Although Utah and Idaho and much of the West is dealing with drought conditions and wildfires right now, that doesn’t mean we can forget about erosion control. Even a single rainstorm can send soil and contaminants flowing into stormwater drains, and oftentimes drought conditions make the problem worse. The team at Erosion Control Services can help you stay in compliance with state and federal laws with our consulting services and tools, including erosion control blankets and wattles.
Erosion & Droughts in Utah & Idaho
Utah is now in “extreme drought” conditions, and Idaho is faring slightly better with a “moderate to severe” drought. As National Geographic explains, the occasional rainstorm during a drought not only does not help reverse drought conditions, it can actually do harm because drier soil is more susceptible to erosion. The rain comes down too quickly for the soil to absorb, and the rain instead washes away the top layer. In fact, such conditions can be responsible for flash flooding.
Trees, grass and other plants help prevent erosion because they strengthen the top layer of soil as well as help retain water. As with the Dust Bowl and other notable areas in Africa, clearing the land caused desertification of the soil. In construction projects, the trees and grass are often removed, leaving the soil below vulnerable to rain and wind.
Here at Erosion Control, we are concerned not with wind erosion, but with helping developers and others prevent stormwater pollution through erosion that can be traced back to their property.
Stormwater Pollution Prevention Plans in Utah & Idaho
We use a variety of techniques to prevent soil erosion — which ones depend on the results of our evaluation and the recommendations in our Stormwater Pollution Prevention Plan. For some jobsites in Utah and Idaho, we use erosion control blankets. Erosion control blankets are rolls of synthetic or biodegradable fiber that we use to cover the soil. We anchor them to the ground and they stay in place, working to slow the flow of water down the slope.
Erosion control wattles achieve a similar objective, but are sometimes chosen over erosion control blankets when they are used on steep slopes, or slopes that have recently been disturbed or contoured. We sometimes install the wattles at the bottom of a slope or around the perimeter of a property to trap water, or we may also install wattles at intervals along a slope with the intention of allowing water to flow through them, but to prevent sediment and soil from washing away.
The good part about erosion control blankets and erosion control wattles is that they are an effective but inexpensive solution to the threat of erosion. However, it’s important that they be installed correctly in order for them to get the job done. You have undoubtedly seen both erosion control blankets and erosion control wattles that have been washed out of place and are no longer doing anything to stop pollution from entering storm drains.

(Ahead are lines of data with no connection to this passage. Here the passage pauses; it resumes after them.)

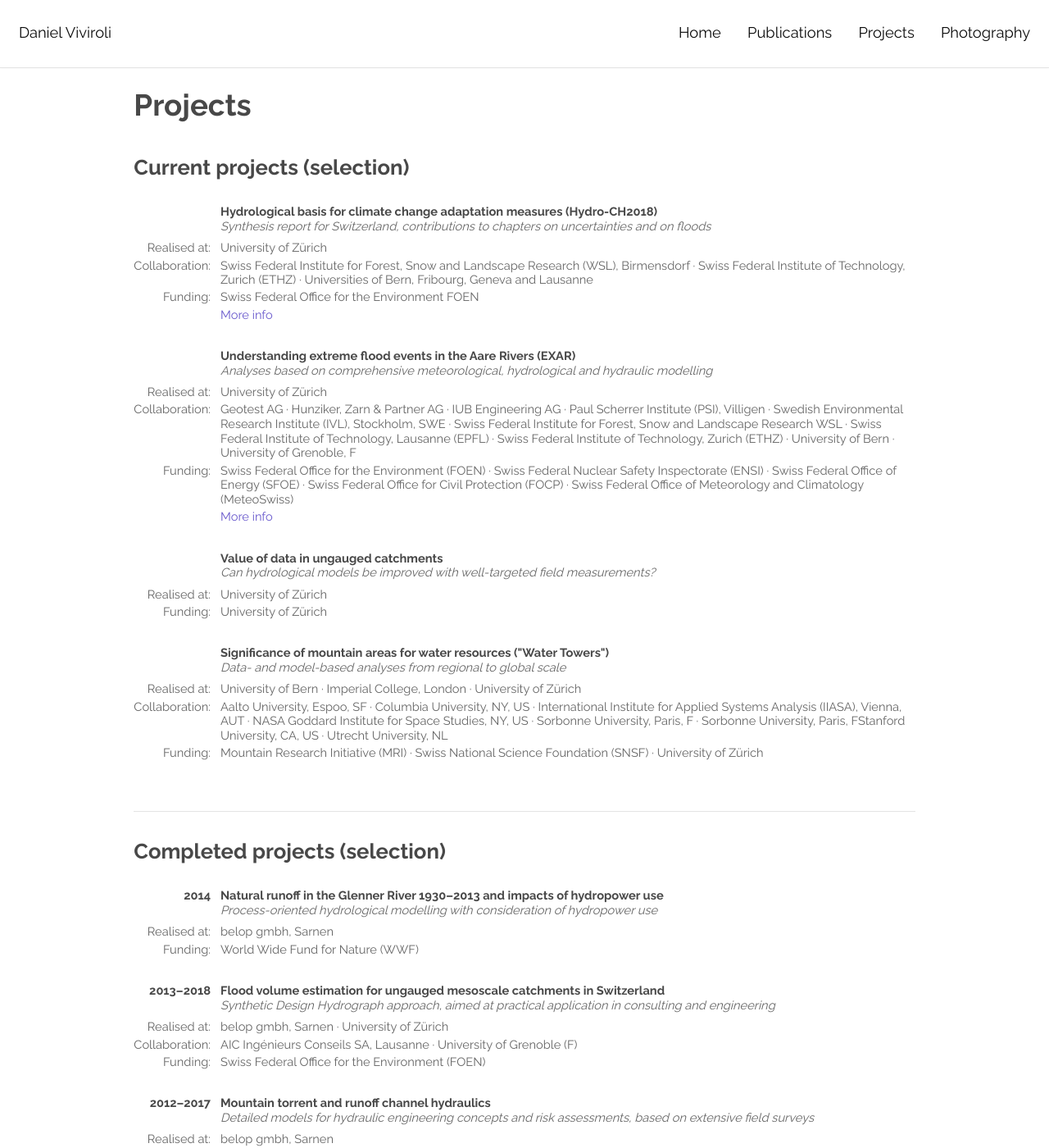
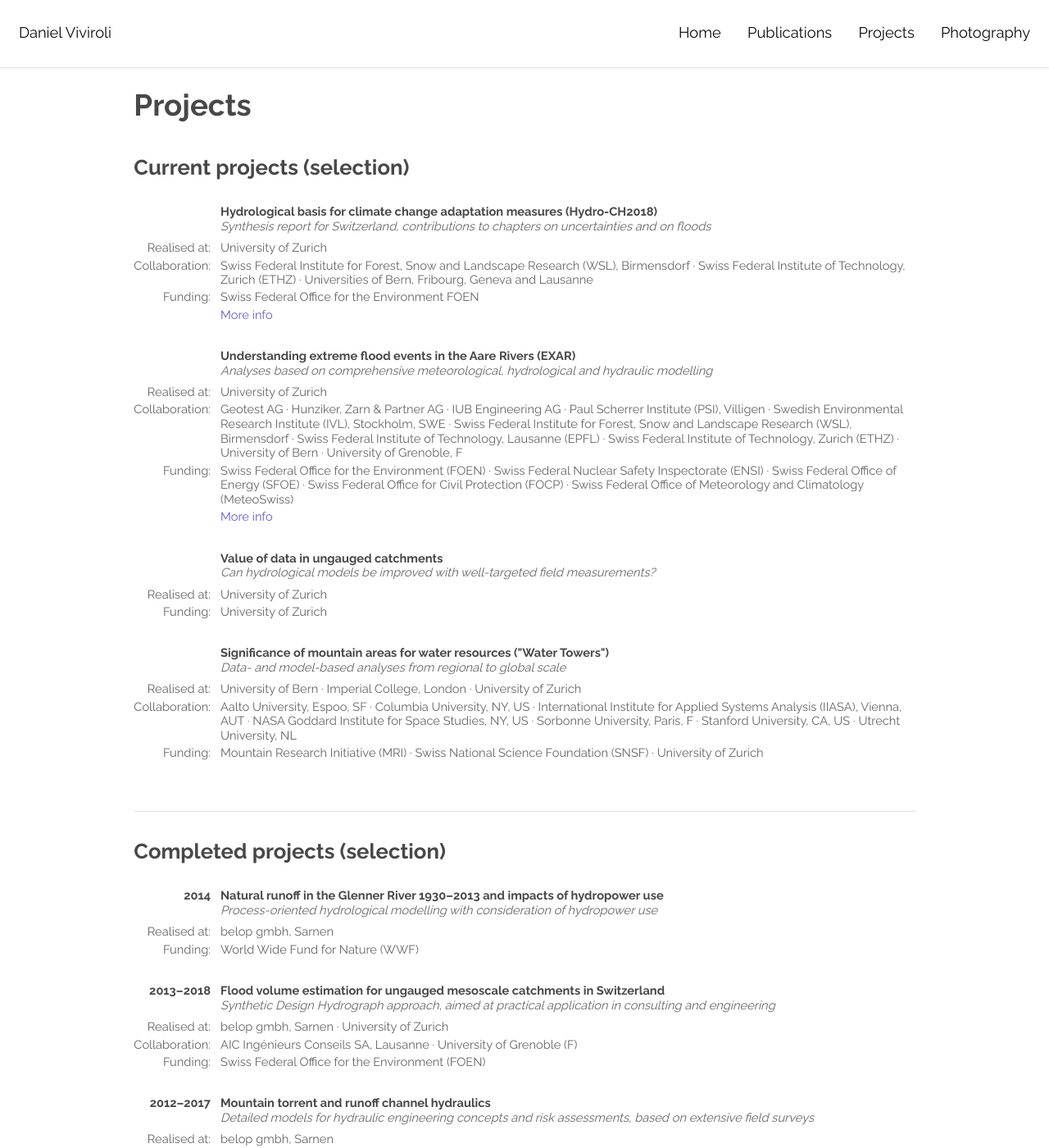
Before and after one commit to katarenamatos/katarenamatos.github.io, a Jekyll site: the page built from projects.html, in a window 1280 px wide and 1400 px high. Shown: the whole window at 82% size. Built offline with Jekyll 4.4.1, drawn with Linux system fonts in a browser that asks for light colours; some of the changed text lies outside the part shown.

Commit message:
minor updates

```diff
--- a/_data/projects_completed.yml
+++ b/_data/projects_completed.yml
@@ -7,7 +7,7 @@
 - title: Flood volume estimation for ungauged mesoscale catchments in Switzerland
   subtitle: Synthetic Design Hydrograph approach, aimed at practical application in consulting and engineering
   years: 2013–2018
-  where: belop gmbh, Sarnen§University of Zürich
+  where: belop gmbh, Sarnen§University of Zurich
   collaboration: AIC Ingénieurs Conseils SA, Lausanne§University of Grenoble (F)
   funding: Swiss Federal Office for the Environment (FOEN)
 
@@ -29,14 +29,14 @@
   subtitle: Process-oriented hydrological modelling with consideration of hydropower use
   years: 2010–2011
   where: University of Bern
-  collaboration: TK Consult AG, Zürich
+  collaboration: TK Consult AG, Zurich
   funding: Amt für Natur und Umwelt ANU, Chur (GR)
 
 - title: Assessment of climate change impacts on Switzerland’s hydrology (CCHydro)
   subtitle: Process-oriented hydrological modelling of flow regime, floods and low flow under climate change
   years: 2009–2011
   where: University of Bern
-  collaboration: Swiss Federal Institute for Forest, Snow and Landscape Research (WSL), Birmendsdorf§Swiss Federal Institute of Technology, Zurich (ETHZ)§University of Zürich
+  collaboration: Swiss Federal Institute for Forest, Snow and Landscape Research (WSL), Birmendsdorf§Swiss Federal Institute of Technology, Zurich (ETHZ)§University of Zurich
   funding: Swiss Federal Office for the Environment FOEN
   moreinfo_link: "https://www.bafu.admin.ch/bafu/de/home/themen/wasser/publikationen-studien/publikationen-wasser/auswirkungen-klimaaenderung-wasserressourcen-gewaesser.html"
   moreinfo_text: More info
@@ -56,7 +56,7 @@
   moreinfo_link: "http://www.hydrologie.unibe.ch/PREVAHregHQ/home.html"
   moreinfo_text: More info
 
-- title: Flood prediction model for the Sihl River, Zürich
+- title: Flood prediction model for the Sihl River, Zurich
   subtitle: Coupling of process-oriented hydrological modelling (PREVAH) and hydraulic modelling (FLORIS)
   years: 2007–2009
   where: University of Bern
--- a/_data/projects_current.yml
+++ b/_data/projects_current.yml
@@ -1,6 +1,6 @@
 - title: Hydrological basis for climate change adaptation measures (Hydro-CH2018)
   subtitle: Synthesis report for Switzerland, contributions to chapters on uncertainties and on floods
-  where: University of Zürich
+  where: University of Zurich
   collaboration: Swiss Federal Institute for Forest, Snow and Landscape Research (WSL), Birmensdorf§Swiss Federal Institute of Technology, Zurich (ETHZ)§Universities of Bern, Fribourg, Geneva and Lausanne
   funding: Swiss Federal Office for the Environment FOEN
   moreinfo_link: "https://www.bafu.admin.ch/bafu/en/home/topics/water/info-specialists/state-of-waterbodies/state-of-watercourses/water-flow-and-flow-regime-in-watercourses/climate-change-and-hydrology/hydro-ch2018.html"
@@ -8,19 +8,19 @@
 
 - title: Understanding extreme flood events in the Aare Rivers (EXAR)
   subtitle: Analyses based on comprehensive meteorological, hydrological and hydraulic modelling
-  where: University of Zürich
-  collaboration: Geotest AG§Hunziker, Zarn & Partner AG§IUB Engineering AG§Paul Scherrer Institute (PSI), Villigen§Swedish Environmental Research Institute (IVL), Stockholm, SWE§Swiss Federal Institute for Forest, Snow and Landscape Research WSL§Swiss Federal Institute of Technology, Lausanne (EPFL)§Swiss Federal Institute of Technology, Zurich (ETHZ)§University of Bern§University of Grenoble, F
+  where: University of Zurich
+  collaboration: Geotest AG§Hunziker, Zarn & Partner AG§IUB Engineering AG§Paul Scherrer Institute (PSI), Villigen§Swedish Environmental Research Institute (IVL), Stockholm, SWE§Swiss Federal Institute for Forest, Snow and Landscape Research (WSL), Birmensdorf§Swiss Federal Institute of Technology, Lausanne (EPFL)§Swiss Federal Institute of Technology, Zurich (ETHZ)§University of Bern§University of Grenoble, F
   funding: Swiss Federal Office for the Environment (FOEN)§Swiss Federal Nuclear Safety Inspectorate (ENSI)§Swiss Federal Office of Energy (SFOE)§Swiss Federal Office for Civil Protection (FOCP)§Swiss Federal Office of Meteorology and Climatology (MeteoSwiss)
   moreinfo_link: "https://www.bafu.admin.ch/bafu/de/home/themen/naturgefahren/dossiers/grossprojekte-hochwasserschutz/gefahrengrundlagen-fuer-extremhochwasser-an-aare-und-rhein--exar.html"
   moreinfo_text: More info
 
 - title: Value of data in ungauged catchments
   subtitle: Can hydrological models be improved with well-targeted field measurements?
-  where: University of Zürich
-  funding: University of Zürich
+  where: University of Zurich
+  funding: University of Zurich
 
 - title: Significance of mountain areas for water resources ("Water Towers")
   subtitle: Data- and model-based analyses from regional to global scale
-  where: University of Bern§Imperial College, London§University of Zürich
-  collaboration: Aalto University, Espoo, SF§Columbia University, NY, US§International Institute for Applied Systems Analysis (IIASA), Vienna, AUT§NASA Goddard Institute for Space Studies, NY, US§Sorbonne University, Paris, F§Sorbonne University, Paris, FStanford University, CA, US§Utrecht University, NL
-  funding: Mountain Research Initiative (MRI)§Swiss National Science Foundation (SNSF)§University of Zürich
+  where: University of Bern§Imperial College, London§University of Zurich
+  collaboration: Aalto University, Espoo, SF§Columbia University, NY, US§International Institute for Applied Systems Analysis (IIASA), Vienna, AUT§NASA Goddard Institute for Space Studies, NY, US§Sorbonne University, Paris, F§Stanford University, CA, US§Utrecht University, NL
+  funding: Mountain Research Initiative (MRI)§Swiss National Science Foundation (SNSF)§University of Zurich
```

Rely on Erosion Control to install your erosion control blankets, erosion control wattles or other tools to help you stay in compliance with Environmental Protection Agency codes in Utah and Idaho. Don’t let your guard down during a drought and open yourself up to violations and fines.